This value-based approach requires you to answer “Why am I doing all of this? Why do you want to cut back on potato chips, exercise three times a week or drink fewer glasses of wine?”
“You’d be amazed at how many people haven’t answered the question ‘Why do you want to be healthy?’ ” says Dr. David Macklin, Director of Weight Management at Medcan and at Toronto’s Mount Sinai Hospital High Risk/Special Pregnancy Body Mass Index unit. He’s also a science committee member of the Canadian Obesity Network.
Keep asking yourself the question until you get to the crux of your value system, like this:
Why do you want to work out three times a week?
Because I want to be healthy.
Why do you want to be healthy?
So I can be a healthy father and grandfather.
Why do you want to be a healthy father and grandfather?
So I can play sports and travel with my family, and make memories for many more years.
“So all of a sudden, in this example, we are talking about a clear direction, rather than a vague goal. This direction is permanent and immutable,” says Dr. Macklin. “With this approach you can tune in every day and ask yourself, ‘Was my behaviour aligned with the direction I want to go with my life?’ If the answer is no, then make changes or get the support you need in a non-critical way. If the answer is yes, then celebrate that and keep it up.”
Dr. Macklin likes to use this cookie example to show how our values can influence our behaviour:
Let’s say it’s your birthday and I give you the choice of two cookies.
One is baked at a specialty, luxury, organic chocolate bakery and it’s served to you fresh out of the oven.
The other one is three days old, has your least favourite cookie ingredient — raisins — and it’s burned.
Which one would you like?
Oh, one more additional detail: the second cookie was made very carefully by your child for your birthday.
Chances are you would choose your child’s cookie, right?
“Here is an example of someone being WILLING to forgo an immediate gratification experience with ease because the decision is aligned with a fundamental value, something very important to them,” says Dr. Macklin. “So if you can start to find the underlying purpose as to why you want to make this change, what may otherwise be tough decisions become easier, less controlled by a drive to immediate-gratification and more driven by purpose.”

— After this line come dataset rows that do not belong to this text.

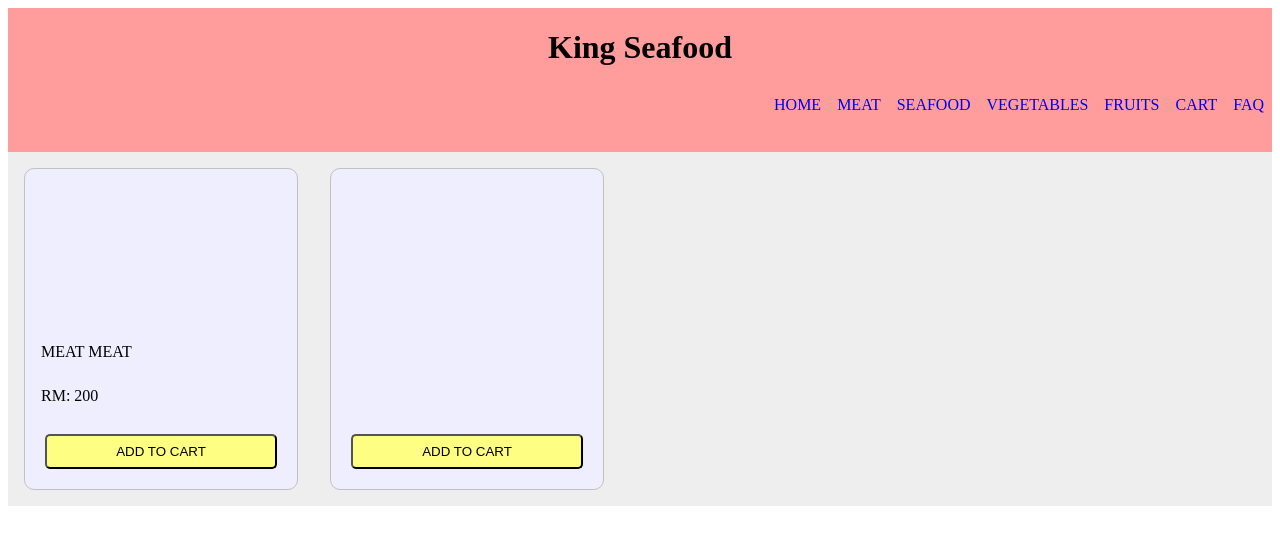
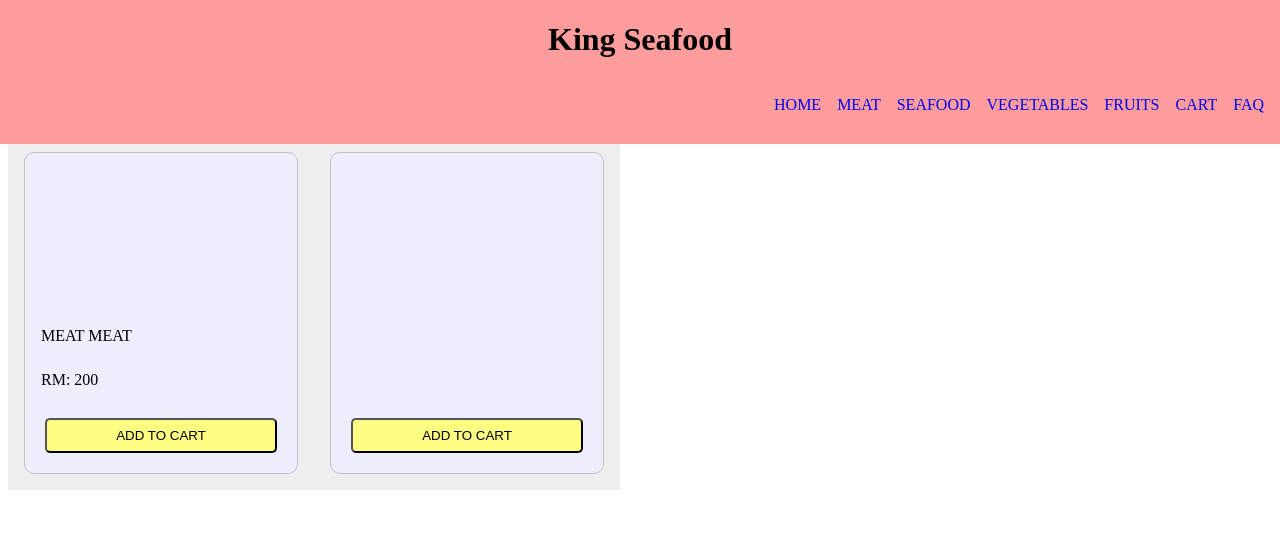
Before and after one commit to nchow18/king-seafood, a plain HTML site: page index.html in a window 1280 px wide. Drawn offline with Linux system fonts and the light colour scheme.

Commit message:
update top bar

```diff
--- a/css/style.css
+++ b/css/style.css
@@ -1,3 +1,10 @@
+header {
+    position: fixed;
+    width: 100%;
+    top: 0;
+    left: 0;
+}
+
 .top-grid {
     display: grid;
     grid-template-rows: 5rem 4rem;
@@ -34,6 +41,8 @@ a {
 /* CARD */
 
 #items {
+    position: absolute;
+    top: 8rem;
     display: grid;
     grid-template-rows: auto auto auto auto auto auto;
 }
```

Melanson encourages her clients to pause before acting on impulsive food choices and on thoughts of sedentary behavior (when physical activity was planned) and ask themselves, “Is this decision aligned with my values? Of course, I can eat this, drink this or forgo this activity, but … is this decision in line with the direction I want to be going, towards the things that are most important to me?”
It’s amazing how powerful pausing and asking these questions can be in helping with long-term behaviour change.
To learn more about Weight Management at Medcan, you can arrange an introductory consultation by contacting Kelly Cloutier, Program Coordinator, at email@example.com or call 416.350.5918.
If you book your Annual Health Assessment between January 9 and January 31, you will be entered for a chance to win your choice of one of the following add-ons: 10 personal training sessions; Liver Health Assessment; or Genetics and Genetic Counselling.